Now the question is: What became of the crust? And since the asteroid belt is not very rich in metal (or is it? Did I misunderstand?), I wonder whether its origin might have been said collision (probably with Mars, or possibly with Ceres).
Also, the asteroid belt is rather carbon-rich, just like the remnant of Mercury's crust (https://progearthplanetsci.springeropen.com/articles/10.1186/s40645-019-0312-z). Coincidence?
Perhaps, one could even make sense of it from a physical perspective: Crust and mantle might have "repelled" each other, that is, by Newton's principle of contrary motion, the two would have travelled in different directions, Mercury inwards and the debree outwards. (EDIT: To clarify this point: An object might have hit primordial Mercury, causing its crust to separate from what's now Mercury, so the crust may have first pushed Mercury, and then seperated and went off in the opposite direction.)

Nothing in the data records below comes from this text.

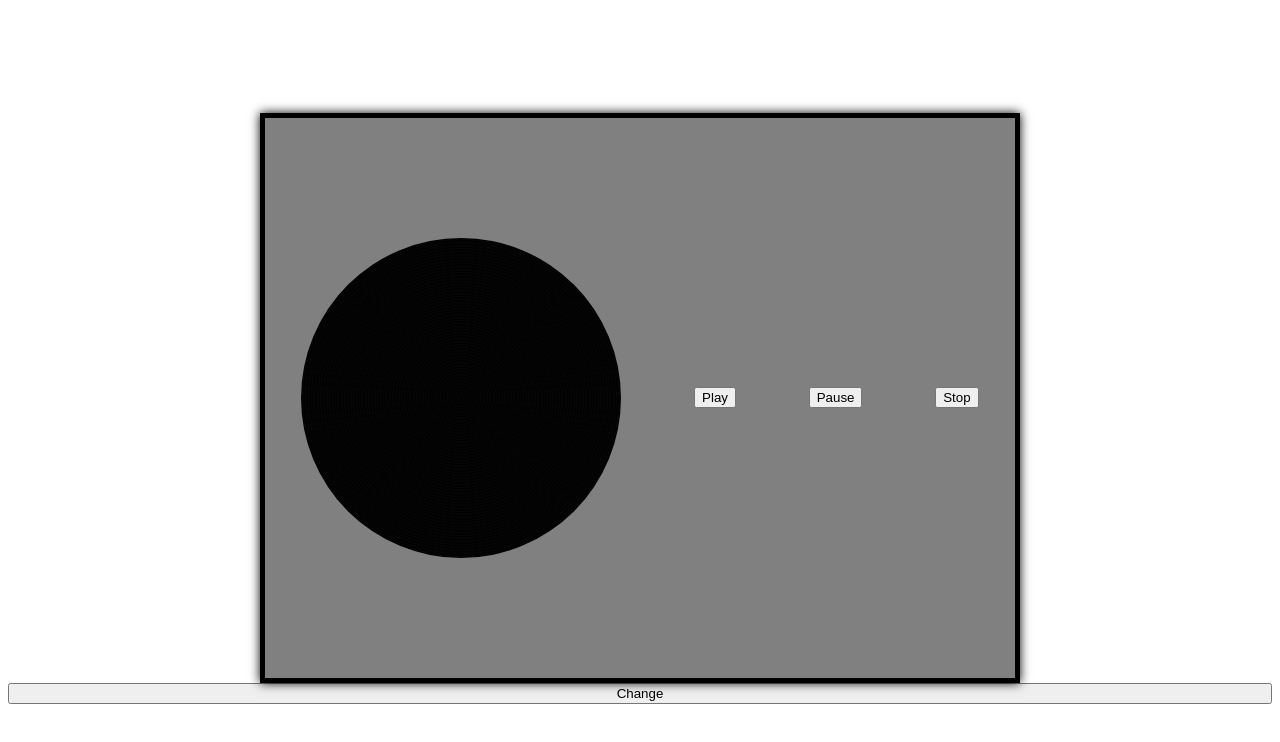
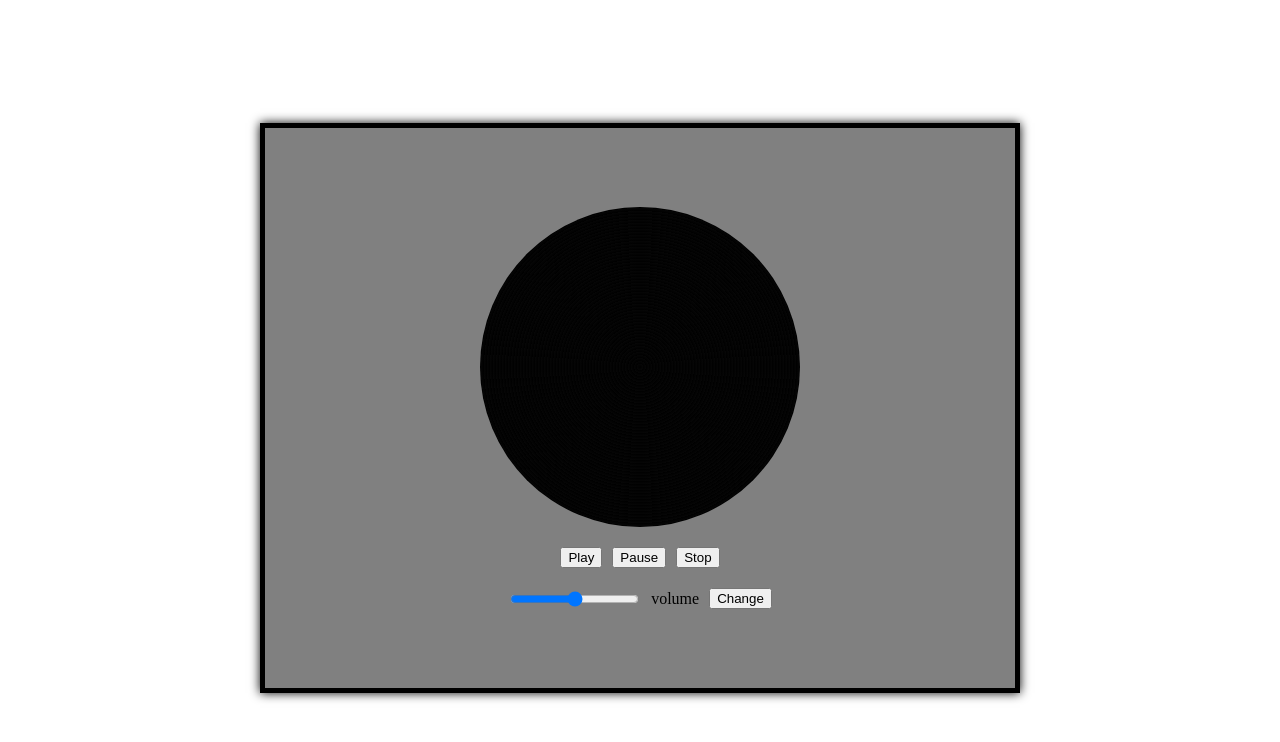
Before and after one commit to maxnchief/dj-turntable, a website: page turntable.html in a window 1280 px wide. Drawn offline with Linux system fonts and the light colour scheme.

Commit message:
formated buttons to sit underneath record and player

```diff
--- a/script.js
+++ b/script.js
@@ -41,6 +41,10 @@ function stopVideo() {
     player.stopVideo();
 }
 
+function volumeChange(volume) {
+    player.setVolume(volume)
+}
+
 function onPlayerReady() {
     console.log("Player is ready");
 }
--- a/styles.css
+++ b/styles.css
@@ -15,8 +15,9 @@ body > div {
 
 .box {
     display: flex;
-    justify-content: center;
-    align-content: center;
+    flex-direction: column; /* Stack children vertically */
+    justify-content: center; /* Center items vertically */
+    align-items: center; /* Center items horizontally */
     width: 70%;
     height: 70%;
     max-width: 750px;
@@ -26,7 +27,9 @@ body > div {
     box-shadow: 0 0 10px #000;
     position: relative;
     z-index: 2;
+    gap: 20px; /* Add spacing between the children */
 }
+
 .disc {
     width: 40vmin;
     height: 40vmin;
@@ -54,16 +57,23 @@ body > div {
     }
 }
 
-div:first-of-type {
-    display: flex;
-    flex-direction: row;
-    justify-content: space-around;
-    align-items: center;
-
-}
-
 #player {
     border-radius: 50%;
     position: relative; /* Ensure proper stacking context */
     z-index: -1; /* Lower z-index to place it behind */
 }
+
+.controls, .volume {
+    display: flex;
+    justify-content: center;
+    align-items: center;
+    gap: 10px; /* Add spacing between buttons and inputs */
+}
+
+#player-container {
+    position: absolute; /* Position it relative to the nearest positioned ancestor */
+    top: 50%; /* Move it 50% down from the top */
+    left: 50%; /* Move it 50% right from the left */
+    transform: translate(-50%, -50%); /* Center it by offsetting its own width and height */
+    z-index: 2; /* Ensure it appears above other elements if needed */
+}
--- a/turntable.html
+++ b/turntable.html
@@ -15,11 +15,19 @@
                 </div>
 
             </div>
-            <button onclick="startVideo()">Play</button>
-            <button onclick="pauseVideo()">Pause</button>
-            <button onclick="stopVideo()">Stop</button>
+            <div class="controls">
+                <button onclick="startVideo()">Play</button>
+                <button onclick="pauseVideo()">Pause</button>
+                <button onclick="stopVideo()">Stop</button>
+            </div>
+            <div class="volume">
+                <input id="YouTube-player-volume" type="range" min="0" max="100" value="50"
+                onchange="volumeChange(this.value);">
+                <label for="YouTube-player-volume">volume</label>
+                <button id="change-video">Change</button>
+            </div>
         </div>
-        <button id="change-video">Change</button>
+
     </body>
 
 </html>
```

Also, the mass of the asteroid belt is little enough so that all could have come from Mercury's former crust. Indeed, it totals roughly twice the mass of Pluto's moon Charon.